Danielle knew that what her friend was doing was unquestionably wrong. I told her that by sitting by and doing nothing, it was the same as condoning the behavior. I told her that I was angry, disappointed, and embarrassed that she didn't stop her friend and tell her mother immediately. The girl's mother was in the next room when all this was happening. She is, quite understandably, pretty distraught.
I suppose I shouldn't expect Danielle to make good decisions, so perhaps I shouldn't really be disappointed. I just keep hoping, beyond hope, that she'll eventually get it and start making better choices.
* * *
Today there was a little bit of drama coming from the school. I received an e-mail from Danielle's teacher saying that today was the second day in a row that Danielle didn't bring a lunch or lunch money to school. She said that Danielle was complaining of being dizzy and tired.
The teacher asked for our input.
I politely e-mailed back, explaining that Danielle is responsible for packing her own lunch. I also mentioned that her lunch is frequently a control battle. When we ask her about it, she usually tells us that either a) she already packed it, or b) she's not hungry and won't eat anyway.

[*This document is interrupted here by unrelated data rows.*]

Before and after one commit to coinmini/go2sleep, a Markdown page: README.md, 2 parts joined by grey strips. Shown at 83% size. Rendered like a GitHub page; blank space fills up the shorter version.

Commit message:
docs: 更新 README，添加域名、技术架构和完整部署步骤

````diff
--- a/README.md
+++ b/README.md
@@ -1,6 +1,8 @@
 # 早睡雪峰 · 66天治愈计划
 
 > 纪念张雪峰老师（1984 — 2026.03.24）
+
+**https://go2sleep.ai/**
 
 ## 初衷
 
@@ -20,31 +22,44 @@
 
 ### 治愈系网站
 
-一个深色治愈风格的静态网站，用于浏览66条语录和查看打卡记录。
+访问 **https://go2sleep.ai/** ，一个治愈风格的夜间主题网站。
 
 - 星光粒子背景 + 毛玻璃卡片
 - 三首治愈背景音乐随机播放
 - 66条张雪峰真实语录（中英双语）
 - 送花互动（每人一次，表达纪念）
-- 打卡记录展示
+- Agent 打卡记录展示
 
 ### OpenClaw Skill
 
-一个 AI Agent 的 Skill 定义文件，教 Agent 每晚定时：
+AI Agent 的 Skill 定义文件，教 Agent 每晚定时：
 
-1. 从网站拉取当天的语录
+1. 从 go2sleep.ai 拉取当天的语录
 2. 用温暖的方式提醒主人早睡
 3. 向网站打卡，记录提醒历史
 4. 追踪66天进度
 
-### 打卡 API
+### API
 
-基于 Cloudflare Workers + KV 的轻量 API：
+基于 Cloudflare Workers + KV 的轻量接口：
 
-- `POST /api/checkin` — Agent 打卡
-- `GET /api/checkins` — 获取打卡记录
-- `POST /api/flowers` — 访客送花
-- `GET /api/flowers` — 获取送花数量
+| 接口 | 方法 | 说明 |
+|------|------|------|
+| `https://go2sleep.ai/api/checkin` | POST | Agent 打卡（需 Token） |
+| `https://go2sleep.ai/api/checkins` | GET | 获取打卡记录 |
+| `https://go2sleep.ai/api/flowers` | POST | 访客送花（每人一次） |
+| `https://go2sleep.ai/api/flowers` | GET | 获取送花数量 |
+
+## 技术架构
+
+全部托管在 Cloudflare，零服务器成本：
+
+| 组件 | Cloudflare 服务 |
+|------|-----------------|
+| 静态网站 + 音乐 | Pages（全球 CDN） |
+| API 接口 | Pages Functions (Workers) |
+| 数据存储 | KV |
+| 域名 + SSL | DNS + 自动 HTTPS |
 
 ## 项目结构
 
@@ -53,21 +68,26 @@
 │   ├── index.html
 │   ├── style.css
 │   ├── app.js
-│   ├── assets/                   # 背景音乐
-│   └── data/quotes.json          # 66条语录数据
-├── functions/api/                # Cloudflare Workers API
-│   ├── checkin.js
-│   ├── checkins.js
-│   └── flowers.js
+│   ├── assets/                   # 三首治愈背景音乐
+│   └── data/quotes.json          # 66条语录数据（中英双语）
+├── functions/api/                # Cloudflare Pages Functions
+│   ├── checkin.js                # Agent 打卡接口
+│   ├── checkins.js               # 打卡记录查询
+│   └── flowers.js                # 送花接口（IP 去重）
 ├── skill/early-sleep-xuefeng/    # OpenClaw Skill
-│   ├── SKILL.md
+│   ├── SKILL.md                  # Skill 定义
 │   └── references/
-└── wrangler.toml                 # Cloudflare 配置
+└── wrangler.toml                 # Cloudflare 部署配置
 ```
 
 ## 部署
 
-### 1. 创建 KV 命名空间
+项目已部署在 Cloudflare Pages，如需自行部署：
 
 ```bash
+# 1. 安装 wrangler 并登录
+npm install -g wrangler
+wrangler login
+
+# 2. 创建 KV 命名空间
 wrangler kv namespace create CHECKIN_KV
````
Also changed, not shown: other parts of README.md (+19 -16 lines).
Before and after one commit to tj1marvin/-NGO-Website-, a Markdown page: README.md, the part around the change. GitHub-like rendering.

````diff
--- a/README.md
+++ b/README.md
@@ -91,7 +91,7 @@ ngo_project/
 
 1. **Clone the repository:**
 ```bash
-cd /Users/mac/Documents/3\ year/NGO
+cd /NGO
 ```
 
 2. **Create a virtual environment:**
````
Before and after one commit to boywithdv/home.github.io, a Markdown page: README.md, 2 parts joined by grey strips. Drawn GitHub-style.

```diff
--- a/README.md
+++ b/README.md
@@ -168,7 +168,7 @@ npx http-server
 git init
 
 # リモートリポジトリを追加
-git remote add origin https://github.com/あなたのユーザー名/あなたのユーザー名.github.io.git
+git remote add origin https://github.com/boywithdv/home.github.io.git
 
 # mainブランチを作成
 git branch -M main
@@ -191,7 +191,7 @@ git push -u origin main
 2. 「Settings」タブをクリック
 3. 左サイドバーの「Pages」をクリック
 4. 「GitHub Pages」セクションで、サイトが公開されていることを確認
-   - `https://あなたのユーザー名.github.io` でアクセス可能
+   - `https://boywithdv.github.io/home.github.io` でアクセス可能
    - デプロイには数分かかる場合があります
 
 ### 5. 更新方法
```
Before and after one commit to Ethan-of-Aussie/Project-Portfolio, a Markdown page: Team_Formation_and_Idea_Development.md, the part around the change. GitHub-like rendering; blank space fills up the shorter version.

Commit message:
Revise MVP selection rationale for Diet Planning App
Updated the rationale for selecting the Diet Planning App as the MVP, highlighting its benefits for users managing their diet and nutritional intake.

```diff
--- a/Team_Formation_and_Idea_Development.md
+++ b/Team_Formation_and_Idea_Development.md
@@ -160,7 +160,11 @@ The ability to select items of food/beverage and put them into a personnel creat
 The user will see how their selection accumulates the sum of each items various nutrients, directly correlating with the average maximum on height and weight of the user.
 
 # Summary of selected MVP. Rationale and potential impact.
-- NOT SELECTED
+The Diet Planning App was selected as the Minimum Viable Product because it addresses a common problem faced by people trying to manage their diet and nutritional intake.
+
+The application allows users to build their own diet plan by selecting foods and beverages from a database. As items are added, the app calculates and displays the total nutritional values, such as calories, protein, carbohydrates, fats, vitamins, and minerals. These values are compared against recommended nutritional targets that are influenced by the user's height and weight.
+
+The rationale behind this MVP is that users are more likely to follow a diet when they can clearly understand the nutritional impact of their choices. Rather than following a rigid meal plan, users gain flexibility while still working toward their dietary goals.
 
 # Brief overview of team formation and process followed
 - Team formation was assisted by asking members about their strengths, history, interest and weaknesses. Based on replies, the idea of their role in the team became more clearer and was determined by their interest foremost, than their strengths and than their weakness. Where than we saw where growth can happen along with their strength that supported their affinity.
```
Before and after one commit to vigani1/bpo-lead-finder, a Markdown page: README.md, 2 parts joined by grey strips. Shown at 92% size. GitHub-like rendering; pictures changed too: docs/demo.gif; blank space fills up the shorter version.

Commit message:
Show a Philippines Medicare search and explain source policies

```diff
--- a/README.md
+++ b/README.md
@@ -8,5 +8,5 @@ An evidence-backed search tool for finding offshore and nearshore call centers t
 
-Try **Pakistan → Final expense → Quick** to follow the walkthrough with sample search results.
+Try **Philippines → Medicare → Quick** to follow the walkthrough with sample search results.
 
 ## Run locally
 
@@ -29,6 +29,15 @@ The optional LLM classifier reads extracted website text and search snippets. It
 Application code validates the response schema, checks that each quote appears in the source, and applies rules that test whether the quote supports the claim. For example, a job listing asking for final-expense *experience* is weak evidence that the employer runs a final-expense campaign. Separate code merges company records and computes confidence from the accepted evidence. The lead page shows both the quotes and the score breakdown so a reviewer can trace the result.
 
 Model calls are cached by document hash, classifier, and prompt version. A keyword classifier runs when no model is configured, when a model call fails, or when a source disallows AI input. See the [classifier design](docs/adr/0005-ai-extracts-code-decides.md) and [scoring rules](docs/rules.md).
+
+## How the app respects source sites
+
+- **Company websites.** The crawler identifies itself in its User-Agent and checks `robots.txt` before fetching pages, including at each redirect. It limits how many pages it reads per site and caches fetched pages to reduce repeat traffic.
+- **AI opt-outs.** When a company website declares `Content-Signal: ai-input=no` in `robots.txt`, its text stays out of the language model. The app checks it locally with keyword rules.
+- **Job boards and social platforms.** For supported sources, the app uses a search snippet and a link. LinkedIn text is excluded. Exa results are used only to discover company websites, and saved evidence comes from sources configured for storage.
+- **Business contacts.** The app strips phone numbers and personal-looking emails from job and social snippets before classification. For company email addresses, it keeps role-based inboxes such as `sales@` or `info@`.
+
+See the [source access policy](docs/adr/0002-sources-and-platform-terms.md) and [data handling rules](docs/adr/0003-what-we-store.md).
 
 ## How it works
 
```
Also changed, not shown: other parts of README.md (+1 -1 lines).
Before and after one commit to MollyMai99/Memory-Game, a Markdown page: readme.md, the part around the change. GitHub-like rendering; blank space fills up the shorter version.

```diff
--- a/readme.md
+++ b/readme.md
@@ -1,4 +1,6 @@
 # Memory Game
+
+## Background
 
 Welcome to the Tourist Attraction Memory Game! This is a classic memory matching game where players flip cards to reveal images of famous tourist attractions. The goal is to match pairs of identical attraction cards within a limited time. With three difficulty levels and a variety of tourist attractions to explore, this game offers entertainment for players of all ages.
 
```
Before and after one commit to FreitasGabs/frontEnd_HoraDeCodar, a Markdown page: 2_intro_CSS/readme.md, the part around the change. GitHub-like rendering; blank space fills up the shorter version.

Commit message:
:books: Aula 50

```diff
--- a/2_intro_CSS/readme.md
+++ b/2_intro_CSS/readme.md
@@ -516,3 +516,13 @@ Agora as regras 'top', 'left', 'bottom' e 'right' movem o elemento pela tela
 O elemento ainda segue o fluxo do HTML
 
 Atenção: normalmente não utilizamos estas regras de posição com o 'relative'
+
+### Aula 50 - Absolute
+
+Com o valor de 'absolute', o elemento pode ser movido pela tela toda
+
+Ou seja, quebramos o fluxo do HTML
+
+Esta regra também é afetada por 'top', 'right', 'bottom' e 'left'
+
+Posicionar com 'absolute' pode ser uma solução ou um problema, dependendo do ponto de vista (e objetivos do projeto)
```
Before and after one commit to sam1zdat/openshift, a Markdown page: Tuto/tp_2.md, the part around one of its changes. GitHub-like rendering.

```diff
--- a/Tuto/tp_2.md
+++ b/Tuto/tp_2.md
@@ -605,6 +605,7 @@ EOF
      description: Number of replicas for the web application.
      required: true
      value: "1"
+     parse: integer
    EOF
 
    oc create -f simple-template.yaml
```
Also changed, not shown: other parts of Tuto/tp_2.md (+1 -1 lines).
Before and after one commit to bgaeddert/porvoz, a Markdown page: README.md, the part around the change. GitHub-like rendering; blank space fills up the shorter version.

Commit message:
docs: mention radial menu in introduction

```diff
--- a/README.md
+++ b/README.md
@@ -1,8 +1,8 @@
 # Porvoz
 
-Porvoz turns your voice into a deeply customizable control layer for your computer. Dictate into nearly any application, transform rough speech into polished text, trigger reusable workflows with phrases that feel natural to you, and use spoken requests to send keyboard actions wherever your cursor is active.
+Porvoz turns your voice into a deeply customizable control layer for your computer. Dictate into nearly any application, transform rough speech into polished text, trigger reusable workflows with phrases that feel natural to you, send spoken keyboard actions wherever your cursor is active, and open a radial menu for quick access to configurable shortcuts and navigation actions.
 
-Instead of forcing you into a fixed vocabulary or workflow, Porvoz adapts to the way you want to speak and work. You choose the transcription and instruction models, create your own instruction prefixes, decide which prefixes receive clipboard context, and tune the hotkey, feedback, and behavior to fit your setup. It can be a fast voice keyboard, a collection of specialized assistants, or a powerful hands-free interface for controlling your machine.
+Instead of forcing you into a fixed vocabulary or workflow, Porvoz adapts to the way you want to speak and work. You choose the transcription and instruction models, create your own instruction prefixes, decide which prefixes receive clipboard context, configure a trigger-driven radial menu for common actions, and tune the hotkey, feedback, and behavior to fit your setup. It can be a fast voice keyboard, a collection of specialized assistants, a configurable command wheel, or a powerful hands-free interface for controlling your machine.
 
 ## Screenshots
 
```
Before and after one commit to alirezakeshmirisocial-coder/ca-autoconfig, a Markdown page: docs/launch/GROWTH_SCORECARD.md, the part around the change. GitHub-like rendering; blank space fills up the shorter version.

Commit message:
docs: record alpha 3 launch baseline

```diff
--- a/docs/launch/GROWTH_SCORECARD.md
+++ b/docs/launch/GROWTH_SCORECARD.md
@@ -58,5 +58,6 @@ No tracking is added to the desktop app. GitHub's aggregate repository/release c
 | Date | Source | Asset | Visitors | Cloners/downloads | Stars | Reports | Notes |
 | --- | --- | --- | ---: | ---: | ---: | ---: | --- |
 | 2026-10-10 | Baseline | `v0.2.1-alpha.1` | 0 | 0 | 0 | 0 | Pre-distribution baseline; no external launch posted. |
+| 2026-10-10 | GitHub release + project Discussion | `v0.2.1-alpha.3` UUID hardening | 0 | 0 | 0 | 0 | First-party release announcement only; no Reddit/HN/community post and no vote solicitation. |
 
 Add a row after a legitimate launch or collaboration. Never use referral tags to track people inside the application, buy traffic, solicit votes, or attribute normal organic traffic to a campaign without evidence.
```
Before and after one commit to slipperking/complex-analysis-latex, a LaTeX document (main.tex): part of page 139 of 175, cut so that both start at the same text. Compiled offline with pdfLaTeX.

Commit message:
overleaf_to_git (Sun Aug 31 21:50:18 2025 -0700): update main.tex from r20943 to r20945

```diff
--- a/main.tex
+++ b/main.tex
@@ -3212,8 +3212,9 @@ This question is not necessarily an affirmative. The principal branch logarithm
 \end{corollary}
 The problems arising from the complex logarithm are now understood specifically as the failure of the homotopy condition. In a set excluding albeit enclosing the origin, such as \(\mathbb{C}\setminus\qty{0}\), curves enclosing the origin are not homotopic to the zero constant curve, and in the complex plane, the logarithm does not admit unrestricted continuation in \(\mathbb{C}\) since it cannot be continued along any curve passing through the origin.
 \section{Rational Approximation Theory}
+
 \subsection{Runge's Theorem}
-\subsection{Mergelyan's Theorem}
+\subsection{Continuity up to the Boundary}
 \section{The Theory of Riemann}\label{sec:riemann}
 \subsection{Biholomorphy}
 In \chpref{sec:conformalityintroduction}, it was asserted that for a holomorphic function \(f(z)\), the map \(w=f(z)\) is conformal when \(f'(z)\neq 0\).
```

I suggested that the teacher might want to remind Danielle that packing a lunch is her responsibility. Given that lunch is such a control battle, I figured the reminder coming from her might be better received than it would be coming from us.
So that's what I said.
Here's what I thought:
Danielle is almost 17 years old. She is perfectly capable of putting together her own lunch and I am just not going to engage in a control battle over this issue. I suspect that the real truth is Danielle is trying to manipulate us into giving her a lunch card, which she's asked for several times.
I don't know if this is the case for all schools, but at Danielle's school the lunch card is essentially a credit card. There are no spending limits. A child can purchase as much as she likes, and at the end of the month, the parents get the bill.
Given that we have a kid who doesn't comply with doing her chores, who displays a bad attitude whenever possible, and who we can't trust to obey rules, I have only one answer when asked about a lunch card:
No, no, and hell no.
Pack a lunch, kid.